    Figure Lengend Snippet: Interaction between LHBsAg and CHC or AP-2. (A) (Top) Schematic representation of the amino acid (a.a.) residues within the LHBsAg subdomains, designated pre-S1, pre-S2, and S; (bottom) Western blot results when LHBsAg cDNA fragments coding for amino acids 1 to 111, 111 to 274, or 274 to 389 were cloned into pGEX-6p-1 for expression in E. coli and purification as GST fusion proteins and antibodies against GST were used to detect the expression of the GST fusion proteins. Arrowheads, leaky expression of proteins. (B) GST pulldown assay. GST-LHBsAg fusion proteins or GST bound to glutathione-Sepharose 4B beads were incubated with lysates of HuS-E/2 cells, and then, after GST pulldown, Western blot analysis was performed using antibodies against CHC, AP-1, AP-2, or GST. The positions of molecular mass markers are shown on the left. (C and D) Coimmunoprecipitation and Western blot analysis.
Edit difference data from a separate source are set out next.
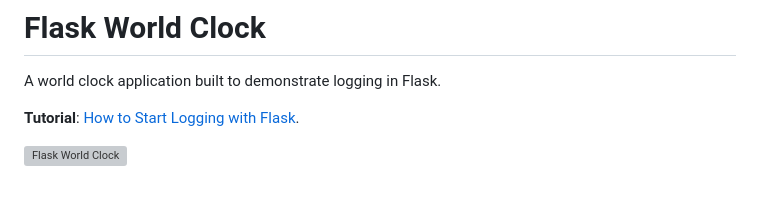
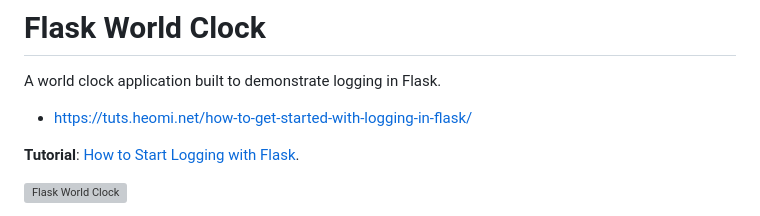
Before and after one commit to favtuts/python-flask-practices, a Markdown page: flask-world-clock/README.md, the part around the change. GitHub-like rendering; blank space fills up the shorter version; grey boxes are pictures that could not be loaded.

```diff
--- a/flask-world-clock/README.md
+++ b/flask-world-clock/README.md
@@ -1,6 +1,7 @@
 # Flask World Clock
 
 A world clock application built to demonstrate logging in Flask.
+* https://tuts.heomi.net/how-to-get-started-with-logging-in-flask/
 
 **Tutorial**: [How to Start Logging with Flask](https://tuts.heomi.net/how-to-get-started-with-logging-in-flask/).
 
```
HuS-E/2 cells were transfected with plasmid pcDNA3.0-HA-LHBsAg, pcDNA3.0-HA-MHBsAg, or pcDNA3.0-HA-SHBsAg coding, respectively, for HA-tagged LHBsAg, MHBsAg, or SHBsAg, and then, at 2 days posttransfection, the cells were harvested and subjected to immunoprecipitation (IP) with antibodies specific for HA (C) or CHC (D), followed by Western blot analysis with antibodies against HA, AP-2, or CHC, as indicated. NT, nontransfected cells. The molecular mass markers are indicated on the left. Asterisks, proteins coimmunoprecipitated with CHC; arrowheads, nonspecific bands.

    Article Snippet: To determine whether clathrin, AP-1, and AP-2 were involved in HBV infection of human primary hepatocytes, a GST pulldown assay was performed on lysates of HuS-E/2 cells. cDNAs coding for amino acids 1 to 111, 111 to 274, and 274 to 389 of LHBsAg fused to GST were generated ( ) and cloned into plasmid pGEX-6p-1, and their expression in E. coli was examined by Western blot analysis.

    Techniques: Western Blot, Clone Assay, Expressing, Purification, GST Pulldown Assay, Incubation, Transfection, Plasmid Preparation, Immunoprecipitation